Start of INPUT
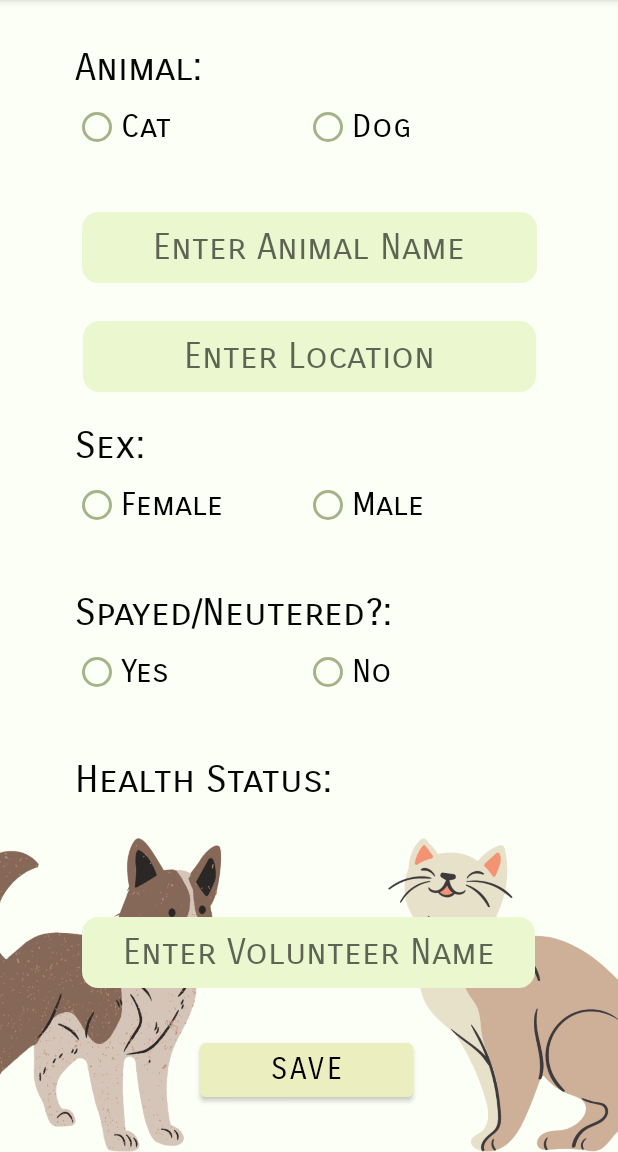
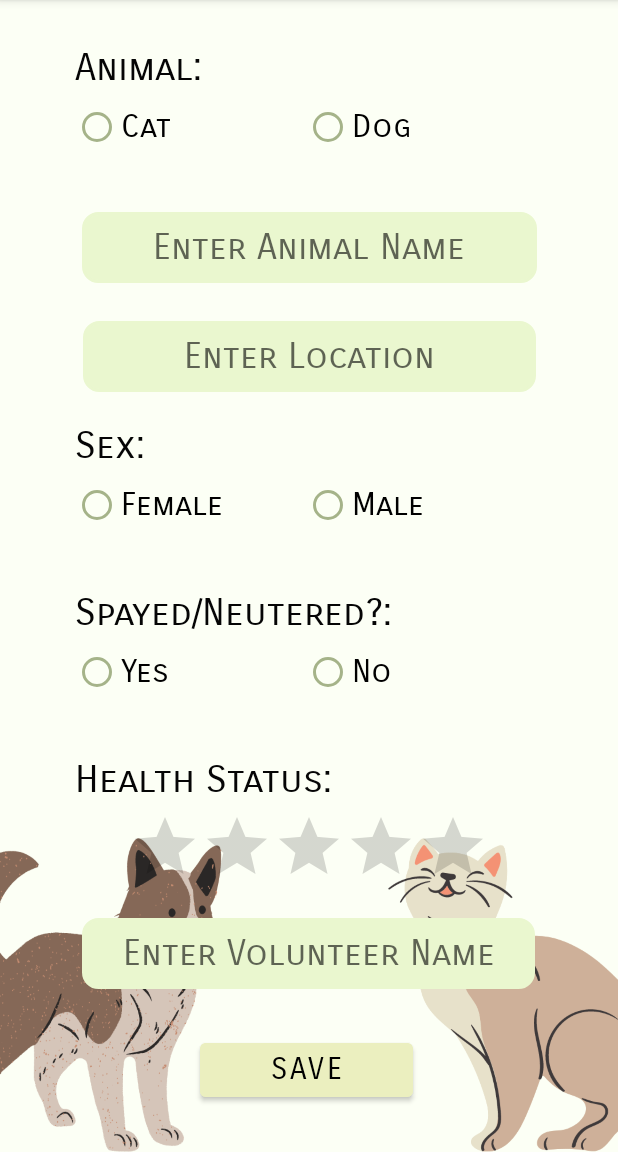
Before and after one commit to eunseolee00/strayAnimalRecords, an Android app: the EditorActivity screen opened directly, with no data from a screen before it, on a phone screen of 412 x 824 dp, the part 84-1236 px from its top. Run offline under Robolectric (Android 15) with nearby library versions, the phone set to English and light mode, and no system bars.

Commit message:
rating bar added

```diff
--- a/app/src/main/res/layout/activity_editor.xml
+++ b/app/src/main/res/layout/activity_editor.xml
@@ -56,7 +56,7 @@
         android:id="@+id/volunteerName"
         android:layout_width="302dp"
         android:layout_height="47dp"
-        android:layout_marginTop="76dp"
+        android:layout_marginTop="14dp"
         android:background="@drawable/round"
         android:backgroundTint="#EAF7CF"
         android:ems="15"
@@ -69,7 +69,7 @@
         app:layout_constraintEnd_toEndOf="parent"
         app:layout_constraintHorizontal_bias="0.495"
         app:layout_constraintStart_toStartOf="parent"
-        app:layout_constraintTop_toBottomOf="@+id/textView7" />
+        app:layout_constraintTop_toBottomOf="@+id/ratingBar" />
 
     <EditText
         android:id="@+id/location"
@@ -232,4 +232,16 @@
         app:layout_constraintStart_toStartOf="parent"
         app:layout_constraintTop_toBottomOf="@+id/volunteerName" />
 
+    <RatingBar
+        android:id="@+id/ratingBar"
+        android:layout_width="wrap_content"
+        android:layout_height="wrap_content"
+        android:layout_marginTop="5dp"
+        android:backgroundTint="#EAF7CF"
+        android:progressTint="#FFC107"
+        app:layout_constraintEnd_toEndOf="parent"
+        app:layout_constraintHorizontal_bias="0.5"
+        app:layout_constraintStart_toStartOf="parent"
+        app:layout_constraintTop_toBottomOf="@+id/textView7" />
+
 </androidx.constraintlayout.widget.ConstraintLayout>
```
Also changed, not shown: app/src/main/res/layout/activity_add.xml (+13 -0 lines).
End of INPUT
> **PROBLEM TO WORK ON**: Extract all lines of the records above that include "backgroundTint".

> **SOLUTION TO THE PROBLEM**:
         android:backgroundTint="#EAF7CF"
+        android:backgroundTint="#EAF7CF"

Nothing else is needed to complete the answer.